Anti-immigration voices are growing stronger around the U.S., and an advocate for tolerance and education said the best way to combat that kind of speech is by introducing immigrants to their neighbors.
Not In Our Town Movement Director Patrice O'Neill said it's particularly troublesome the largest increase in reports of have speech is among K-12 schoolchildren.
"Students are confronting Latino students and saying, 'Build a wall build a wall, you're going to be deported.' I think it is causing an incredible amount of trauma," said O'Neill.
O'Neill said people also don't realize how hate groups are using things like memes and Facebook to spread their message.
She said hate groups have been getting braver following the election results last year. Speaking during GLT's Sound Ideas, O'Neill emphasized the importance of preparedness and spreading awareness.
"People who don't feel the harm do not understand the pain, and when they don't feel it, it's easier to ignore it," said O'Neill.
O'Neill says change will happen only when people feel brave enough to stand up for each other. The cure, she said, is to make sure people know their immigrant neighbors, their names, their stories, and their feelings. She said that makes it easier to call a halt to objectionable words and actions.
O'Neill was in Bloomington to screen a documentary called "A Light In The Darkness," and host a panel discussion of schoolchildren about ways to combat intolerance.
Twin City leaders meanwhile showed their commitment to tolerance through Not In Our Town: Bloomington-Normal during a dialogue the morning following the screening.
Bloomington-Normal is among five communities in NIOT's Gold Star Cities pilot program, an effort to showcase communities that make a concerted effort to end hate, fear and violence.
Interested communities can choose from a variety of goals based around "safety, respect, and diversity for all" to become certified by the national NIOT program, which plans to offer special city welcome signs and to profile successful communities on its website and publications.
Though Bloomington-Normal has been part of NIOT, which started with a 1995 PBS documentary on local response to hate crimes in Billings, Mont., for 21 years, the pilot offers officials a chance to "take our efforts to the next level," said local organizer Mike Matejka.
"We're considering how we can work as a community and where we can go together," he said.

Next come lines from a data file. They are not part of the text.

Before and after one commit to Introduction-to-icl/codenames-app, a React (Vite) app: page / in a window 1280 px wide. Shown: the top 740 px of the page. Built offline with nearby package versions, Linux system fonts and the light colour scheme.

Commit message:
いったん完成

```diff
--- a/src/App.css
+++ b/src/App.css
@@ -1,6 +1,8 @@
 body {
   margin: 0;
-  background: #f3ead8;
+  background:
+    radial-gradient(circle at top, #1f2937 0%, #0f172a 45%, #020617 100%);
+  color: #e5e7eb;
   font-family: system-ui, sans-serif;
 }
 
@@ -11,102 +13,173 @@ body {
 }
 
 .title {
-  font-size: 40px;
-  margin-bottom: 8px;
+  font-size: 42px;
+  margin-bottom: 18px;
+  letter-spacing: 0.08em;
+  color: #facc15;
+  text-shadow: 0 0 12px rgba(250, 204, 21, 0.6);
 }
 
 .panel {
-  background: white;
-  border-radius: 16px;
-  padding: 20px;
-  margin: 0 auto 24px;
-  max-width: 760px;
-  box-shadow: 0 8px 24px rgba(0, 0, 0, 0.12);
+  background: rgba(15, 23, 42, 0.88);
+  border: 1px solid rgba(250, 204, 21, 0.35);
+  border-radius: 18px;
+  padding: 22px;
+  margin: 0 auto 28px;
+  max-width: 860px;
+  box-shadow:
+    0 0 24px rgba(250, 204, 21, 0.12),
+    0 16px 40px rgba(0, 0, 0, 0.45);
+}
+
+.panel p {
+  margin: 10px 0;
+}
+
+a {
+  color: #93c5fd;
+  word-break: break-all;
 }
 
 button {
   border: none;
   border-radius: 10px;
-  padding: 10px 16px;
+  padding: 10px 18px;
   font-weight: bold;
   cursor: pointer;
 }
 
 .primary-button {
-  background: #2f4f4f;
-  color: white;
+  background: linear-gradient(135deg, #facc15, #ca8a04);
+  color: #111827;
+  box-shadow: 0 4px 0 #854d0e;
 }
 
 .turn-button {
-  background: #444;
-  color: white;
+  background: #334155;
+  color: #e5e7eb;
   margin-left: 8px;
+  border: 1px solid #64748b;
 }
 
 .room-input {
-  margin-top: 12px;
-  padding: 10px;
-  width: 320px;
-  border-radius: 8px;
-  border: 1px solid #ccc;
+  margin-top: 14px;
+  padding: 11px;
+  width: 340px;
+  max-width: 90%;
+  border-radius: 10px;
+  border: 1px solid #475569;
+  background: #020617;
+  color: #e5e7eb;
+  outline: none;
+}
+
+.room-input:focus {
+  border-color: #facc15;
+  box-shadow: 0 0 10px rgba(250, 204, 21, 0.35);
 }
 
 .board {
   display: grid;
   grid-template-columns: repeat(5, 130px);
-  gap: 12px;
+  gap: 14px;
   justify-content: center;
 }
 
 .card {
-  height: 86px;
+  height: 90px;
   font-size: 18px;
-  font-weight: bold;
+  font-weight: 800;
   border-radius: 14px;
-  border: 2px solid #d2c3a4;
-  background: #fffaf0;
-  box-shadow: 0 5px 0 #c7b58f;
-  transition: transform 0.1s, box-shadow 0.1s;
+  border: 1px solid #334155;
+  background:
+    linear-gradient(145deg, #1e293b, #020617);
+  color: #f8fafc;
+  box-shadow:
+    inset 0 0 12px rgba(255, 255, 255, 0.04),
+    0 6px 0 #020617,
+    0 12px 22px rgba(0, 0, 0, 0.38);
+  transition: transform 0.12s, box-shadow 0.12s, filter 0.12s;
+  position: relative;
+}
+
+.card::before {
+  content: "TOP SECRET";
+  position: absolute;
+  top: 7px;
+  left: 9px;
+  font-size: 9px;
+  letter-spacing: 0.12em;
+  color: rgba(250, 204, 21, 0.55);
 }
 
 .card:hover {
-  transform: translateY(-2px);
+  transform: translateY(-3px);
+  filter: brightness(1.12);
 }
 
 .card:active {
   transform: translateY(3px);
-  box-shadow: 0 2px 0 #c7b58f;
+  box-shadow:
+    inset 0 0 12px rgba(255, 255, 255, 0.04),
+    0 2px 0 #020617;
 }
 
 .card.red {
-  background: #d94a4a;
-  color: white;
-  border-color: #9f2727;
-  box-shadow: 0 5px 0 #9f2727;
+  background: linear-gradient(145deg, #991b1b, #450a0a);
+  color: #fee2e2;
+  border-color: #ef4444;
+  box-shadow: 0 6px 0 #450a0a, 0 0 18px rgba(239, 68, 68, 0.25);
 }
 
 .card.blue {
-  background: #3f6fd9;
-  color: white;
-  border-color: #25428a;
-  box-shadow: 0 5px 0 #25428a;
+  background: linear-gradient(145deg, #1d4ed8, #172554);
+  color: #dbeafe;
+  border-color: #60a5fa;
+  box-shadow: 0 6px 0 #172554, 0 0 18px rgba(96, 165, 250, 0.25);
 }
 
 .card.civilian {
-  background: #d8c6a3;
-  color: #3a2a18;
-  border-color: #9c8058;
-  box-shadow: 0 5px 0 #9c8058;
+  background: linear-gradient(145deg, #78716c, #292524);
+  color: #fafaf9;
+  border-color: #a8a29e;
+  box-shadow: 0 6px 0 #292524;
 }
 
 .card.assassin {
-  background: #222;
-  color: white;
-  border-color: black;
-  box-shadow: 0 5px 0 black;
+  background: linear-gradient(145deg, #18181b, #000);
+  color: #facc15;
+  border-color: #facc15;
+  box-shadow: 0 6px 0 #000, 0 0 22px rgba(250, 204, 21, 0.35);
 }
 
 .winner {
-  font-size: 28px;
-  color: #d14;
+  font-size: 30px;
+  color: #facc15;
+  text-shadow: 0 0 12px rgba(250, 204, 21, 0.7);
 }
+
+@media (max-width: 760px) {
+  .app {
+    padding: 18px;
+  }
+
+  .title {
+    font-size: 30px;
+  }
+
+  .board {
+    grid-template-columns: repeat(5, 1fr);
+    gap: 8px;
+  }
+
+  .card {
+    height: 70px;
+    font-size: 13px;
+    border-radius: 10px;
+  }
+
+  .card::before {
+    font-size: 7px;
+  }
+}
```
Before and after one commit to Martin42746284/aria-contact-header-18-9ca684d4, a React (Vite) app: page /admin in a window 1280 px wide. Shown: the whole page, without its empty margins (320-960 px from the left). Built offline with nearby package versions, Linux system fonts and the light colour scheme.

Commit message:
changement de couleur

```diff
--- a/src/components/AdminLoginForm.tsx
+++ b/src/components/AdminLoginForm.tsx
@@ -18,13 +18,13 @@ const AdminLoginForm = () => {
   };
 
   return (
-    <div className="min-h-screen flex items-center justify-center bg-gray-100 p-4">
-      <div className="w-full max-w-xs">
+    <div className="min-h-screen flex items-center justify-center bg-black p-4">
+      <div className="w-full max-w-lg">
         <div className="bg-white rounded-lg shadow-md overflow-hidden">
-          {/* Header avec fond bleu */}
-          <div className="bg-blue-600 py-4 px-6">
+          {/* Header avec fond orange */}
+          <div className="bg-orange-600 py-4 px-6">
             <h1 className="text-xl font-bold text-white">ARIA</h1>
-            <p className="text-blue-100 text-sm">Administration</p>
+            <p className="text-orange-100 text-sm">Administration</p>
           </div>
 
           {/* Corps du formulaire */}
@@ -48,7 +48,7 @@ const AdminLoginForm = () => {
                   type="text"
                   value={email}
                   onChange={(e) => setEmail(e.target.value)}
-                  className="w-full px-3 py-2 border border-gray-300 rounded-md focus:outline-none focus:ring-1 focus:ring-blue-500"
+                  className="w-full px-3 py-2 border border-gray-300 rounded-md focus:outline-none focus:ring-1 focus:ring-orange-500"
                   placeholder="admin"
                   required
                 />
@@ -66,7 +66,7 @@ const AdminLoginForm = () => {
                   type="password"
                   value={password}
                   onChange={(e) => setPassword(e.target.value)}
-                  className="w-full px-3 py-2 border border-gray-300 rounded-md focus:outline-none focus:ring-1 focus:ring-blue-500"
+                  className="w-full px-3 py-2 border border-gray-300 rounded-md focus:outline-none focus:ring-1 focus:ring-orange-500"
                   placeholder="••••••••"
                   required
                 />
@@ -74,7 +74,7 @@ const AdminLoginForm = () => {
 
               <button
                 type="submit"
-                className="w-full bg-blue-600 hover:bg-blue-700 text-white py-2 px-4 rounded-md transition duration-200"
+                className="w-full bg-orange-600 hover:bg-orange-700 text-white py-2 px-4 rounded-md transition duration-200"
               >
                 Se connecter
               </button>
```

Goals include forming a committee; holding events in diverse settings; raising money; organizing multicultural leadership training; creating an interfaith group; bringing NIOT into schools, including bullying prevention; working with law enforcement; and sharing anti-hate messages publicly.
Bloomington-Normal has a solid foundation in those goals already but can still do more, said NIOT founder Patrice O'Neill. She singled out getting NIOT into schools — it's already in more than a dozen McLean County Unit 5 and Bloomington District 87 schools — and buy-in from local government and police departments as successes.
"(Bloomington-Normal) needs an ongoing structure. There needs to be a commitment (to NIOT)," she said. "More awareness is another key thing."
Officials kicked off the effort with a brainstorming session Friday at Moses Montefiore Temple in Bloomington. Civic, business and public safety leaders shared their ideas after hearing a presentation from O'Neill on the program.
"When something horrible happens, we show up, and that's a great thing. We have each other's backs. ... But can we do something to change the perception that we're a little bit more preventative (rather than) building the community and strengthening connections so that these things don't happen," said Jill Blair of Bloomington. "That's really what we're about. ... 'It never happens here,' not, 'We react when it does.'"